Strategies in the OIC Member Countries


by the Transromanica and the Danube Wine Route in 2016, The bloggers shared their

experience of these itineraries by chronicling their trips using photography and videography

as well as writing notes and articles.


Collaborating with tour operators, from target markets as well as providers of inbound

services, is essential for the marketing of MDTCs. MDTC managers need to provide tour

operators with corridor information and marketing materials on a regular basis as well as offer

them familiarization trips and chances to participate in trade events related to the corridor.

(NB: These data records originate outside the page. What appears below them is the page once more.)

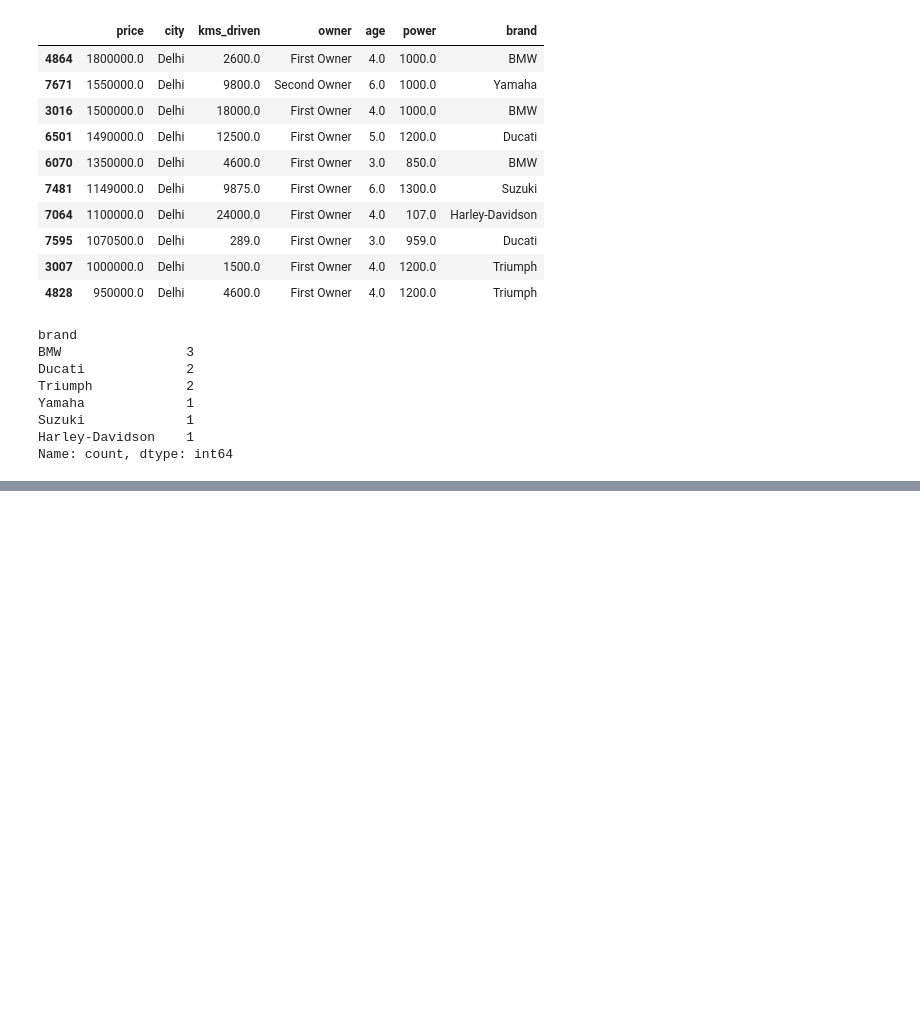
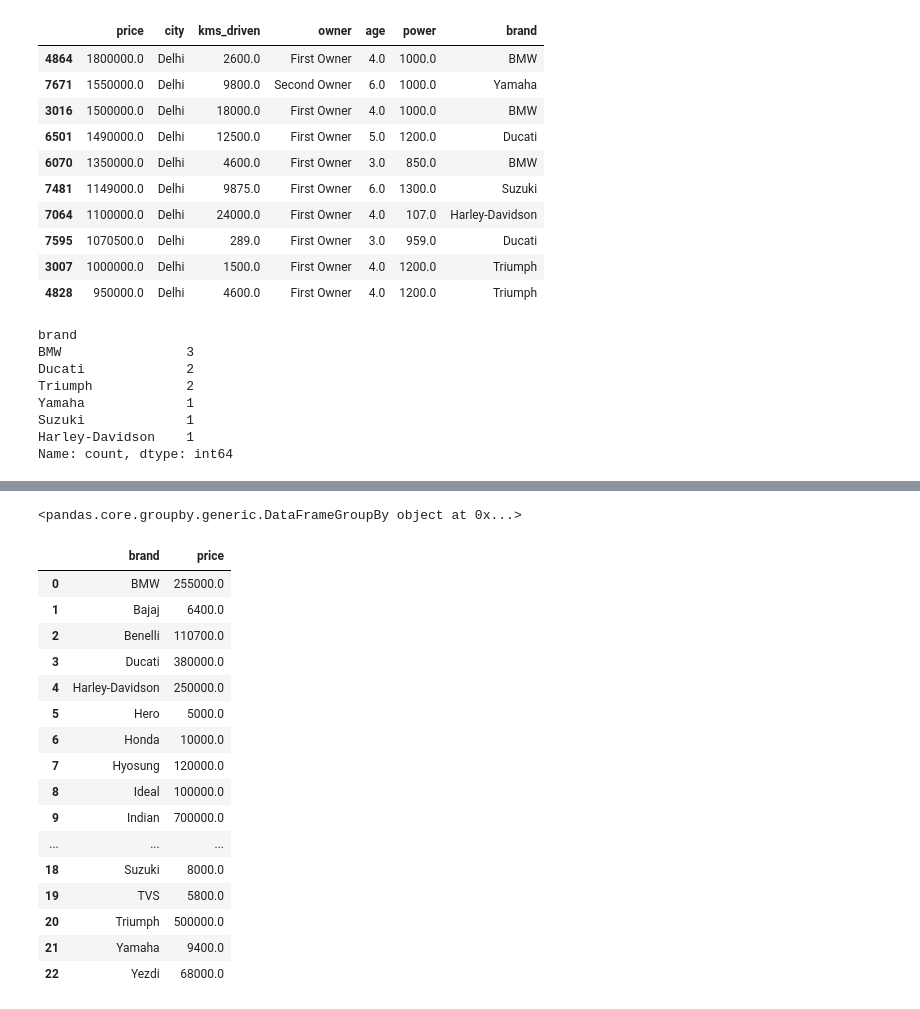
Before and after one commit to upflairs-pvt-ltd/1st_june_data_science, a Jupyter notebook: pandas.ipynb, the cells around one changed output, grey strips where cells are left out. Saved outputs shown, nothing was run; the diff lists cells and outputs as text; code cells hidden in the pictures; blank space fills up the shorter version.

```diff
--- a/pandas.ipynb
+++ b/pandas.ipynb
@@ -829,0 +979,27 @@ top_ten_highest_price_bike.to_csv('delhi_top_ten.csv',index=False)
+# %%
+group = df.groupby('brand')
+group
+# %% [output]
+<pandas.core.groupby.generic.DataFrameGroupBy object at 0x...>
+# %%
+min_prices = group[['price']].min()
+# %%
+min_prices.reset_index()  #find out the min price brand
+# %% [output]
+|  | brand | price |
+| 0 | BMW | 255000.0 |
+| 1 | Bajaj | 6400.0 |
+| 2 | Benelli | 110700.0 |
+| 3 | Ducati | 380000.0 |
+| 4 | Harley-Davidson | 250000.0 |
+| 5 | Hero | 5000.0 |
+| 6 | Honda | 10000.0 |
+| 7 | Hyosung | 120000.0 |
+| 8 | Ideal | 100000.0 |
+| 9 | Indian | 700000.0 |
+| ... | ... | ... |
+| 18 | Suzuki | 8000.0 |
+| 19 | TVS | 5800.0 |
+| 20 | Triumph | 500000.0 |
+| 21 | Yamaha | 9400.0 |
+| 22 | Yezdi | 68000.0 |
```
Also changed, not shown: parts of 30 cells of this notebook.
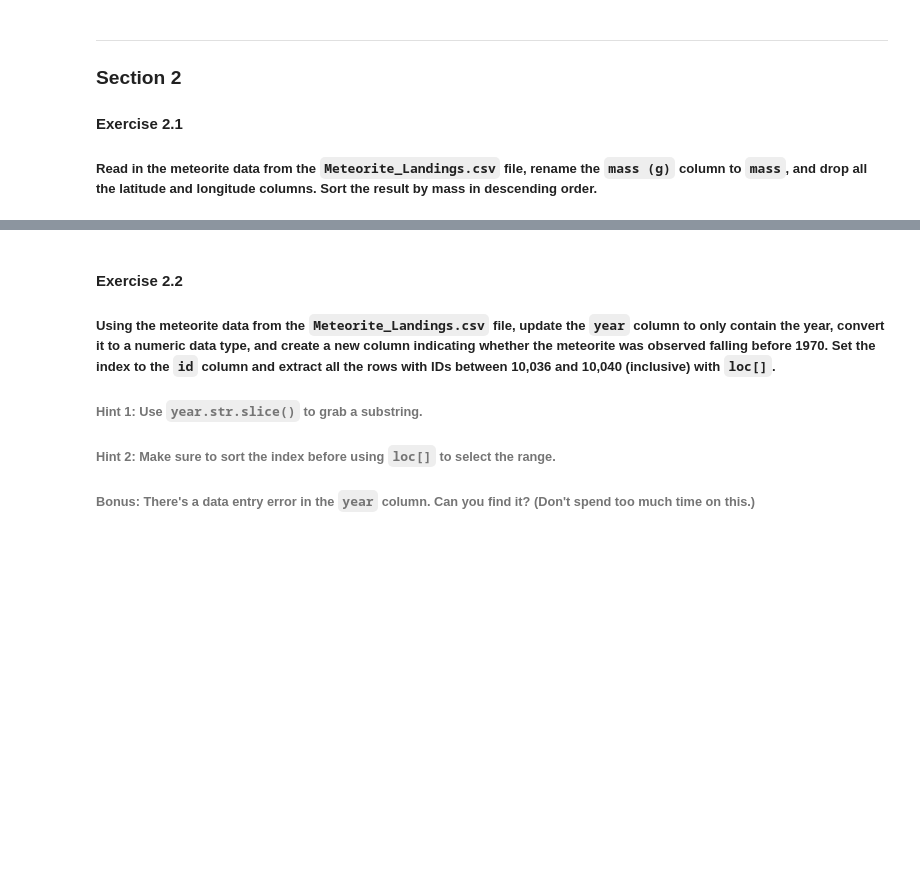
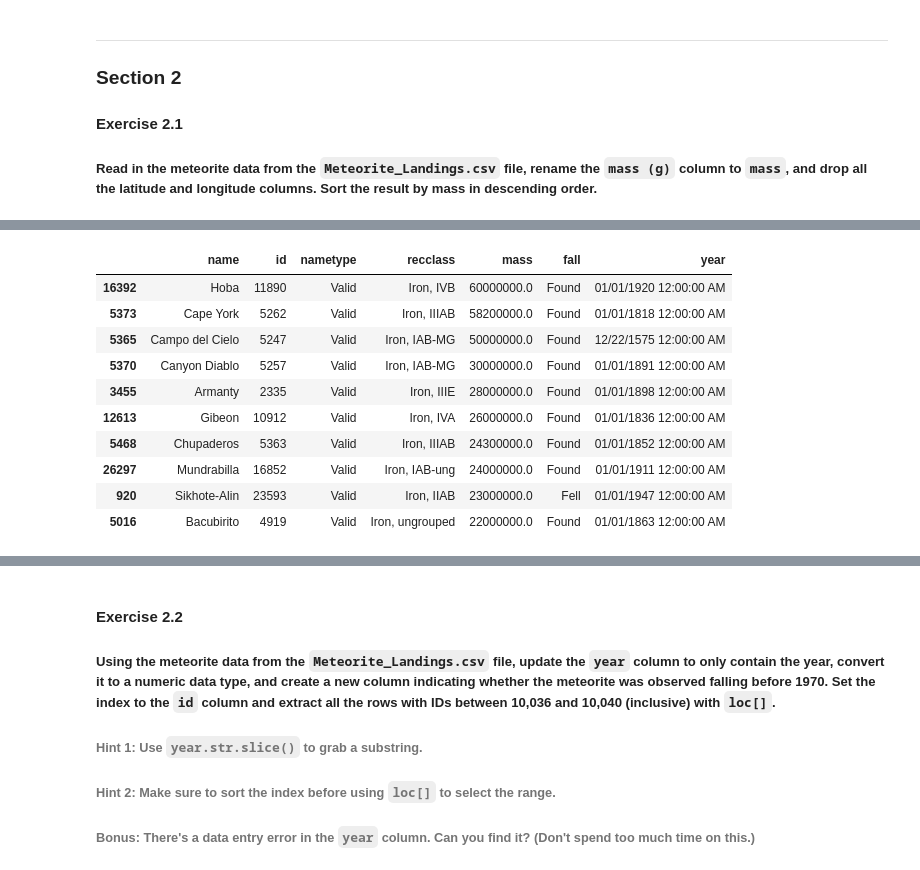
Before and after one commit to ValRCS/Python_SheGoesTech_22, a Jupyter notebook: Day_17_Pandas_Data_Analysis_Library/workbook.ipynb, the cells around one changed output, grey strips where cells are left out. Cells and saved outputs as stored; diff of their text form; code cells hidden in the pictures; blank space fills up the shorter version.

```diff
--- a/Day_17_Pandas_Data_Analysis_Library/workbook.ipynb
+++ b/Day_17_Pandas_Data_Analysis_Library/workbook.ipynb
@@ -110,0 +143,15 @@ df.head(5)
+# %%
+meteorites.sort_values(by='mass', ascending=False, inplace=True)
+meteorites.head(10)
+# %% [output]
+|  | name | id | nametype | recclass | mass | fall | year |
+| 16392 | Hoba | 11890 | Valid | Iron, IVB | 60000000.0 | Found | 01/01/1920 12:00:00 AM |
+| 5373 | Cape York | 5262 | Valid | Iron, IIIAB | 58200000.0 | Found | 01/01/1818 12:00:00 AM |
+| 5365 | Campo del Cielo | 5247 | Valid | Iron, IAB-MG | 50000000.0 | Found | 12/22/1575 12:00:00 AM |
+| 5370 | Canyon Diablo | 5257 | Valid | Iron, IAB-MG | 30000000.0 | Found | 01/01/1891 12:00:00 AM |
+| 3455 | Armanty | 2335 | Valid | Iron, IIIE | 28000000.0 | Found | 01/01/1898 12:00:00 AM |
+| 12613 | Gibeon | 10912 | Valid | Iron, IVA | 26000000.0 | Found | 01/01/1836 12:00:00 AM |
+| 5468 | Chupaderos | 5363 | Valid | Iron, IIIAB | 24300000.0 | Found | 01/01/1852 12:00:00 AM |
+| 26297 | Mundrabilla | 16852 | Valid | Iron, IAB-ung | 24000000.0 | Found | 01/01/1911 12:00:00 AM |
+| 920 | Sikhote-Alin | 23593 | Valid | Iron, IIAB | 23000000.0 | Fell | 01/01/1947 12:00:00 AM |
+| 5016 | Bacubirito | 4919 | Valid | Iron, ungrouped | 22000000.0 | Found | 01/01/1863 12:00:00 AM |
```
Also changed, not shown: parts of 20 cells of this notebook.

The Council of Europe’s cultural routes have taken part in the “Chinese Virtual Tourism Fair,”

organized by the European Commission, to promote Chinese tourism in Europe. The “Chinese

Virtual Tourism Fair” is a 3D B2B platform that uses virtual reality technology to allow

interaction between visitors and exhibitors. Exhibitors display their content in their virtual

reality booths, which can be customized. Visitors can have access to various devices, from

computers and smartphones to VR glasses. Interaction is happening in real-time online through

the use of avatars whereby people meet each other, trade business cards, and have

conversations in virtual reality.


Events can be a useful tool to increase the appeal of MDTCs and attract tourists as well as

strengthen the link between the destinations along the corridor. In West Africa, the Festival of

Masks, celebrated across several West African countries, attracts tourists from around the



In Europe, the Huguenot and Waldensian Trail organized the “Voices of Exiles,” which

combined live music and theater shows as well as hikes. The event had 900 participants for

four days. The Saint Martin of Tours Route organized an artistic event, including drawing and

competitions, for French and German children in commemoration of the Armistice of the First

World War and Saint Martin’s celebration.


MDTCs are increasingly using websites for promotion, whether through the creation of their

own content or managing user-generated content. The Amber Road, based on the ancient trade

route for the transfer of amber from the North Sea and the Baltic Sea to the Mediterranean Sea,

has a website for the promotion of the corridor showcasing the attractions, services, and

products associated with the route.


The European Institute of Cultural Routes has created a

website “Crossing Routes – Blogging Europe” that highlights the experiences of travel bloggers

in certified cultural routes countries. The website


) includes

multimedia contents developed by the bloggers who participated in fam trips.


The Greater Mekong Subregion TC presents a strong example of using interactive tools for

marketing and promoting the corridor. The GMS corridor website


combines traditional promotional materials from newsletters and destination information

with interactive tools such as the “Mekong Moments.” The website contains an e-library with

documents available for free download, an event calendar, and a news feed with curated


Crossing Routes – Blogging Europe Website.


Federal Ministry for European and International Affairs.2013. European Cultural Routes: A Practical Guide.


EU-China Tourism Year website.


UNWTO (UNWTO) and European Travel Commission. 2017. Handbook on Marketing Transnational Tourism Themes and



Council of Europe. 2018. Cultural Routes of the Council of Europe Programme: Activity Report.


UNWTO (2015), Affiliate Members Global Reports, Volume twelve – Cultural Routes and Itineraries, UNWTO, Madrid.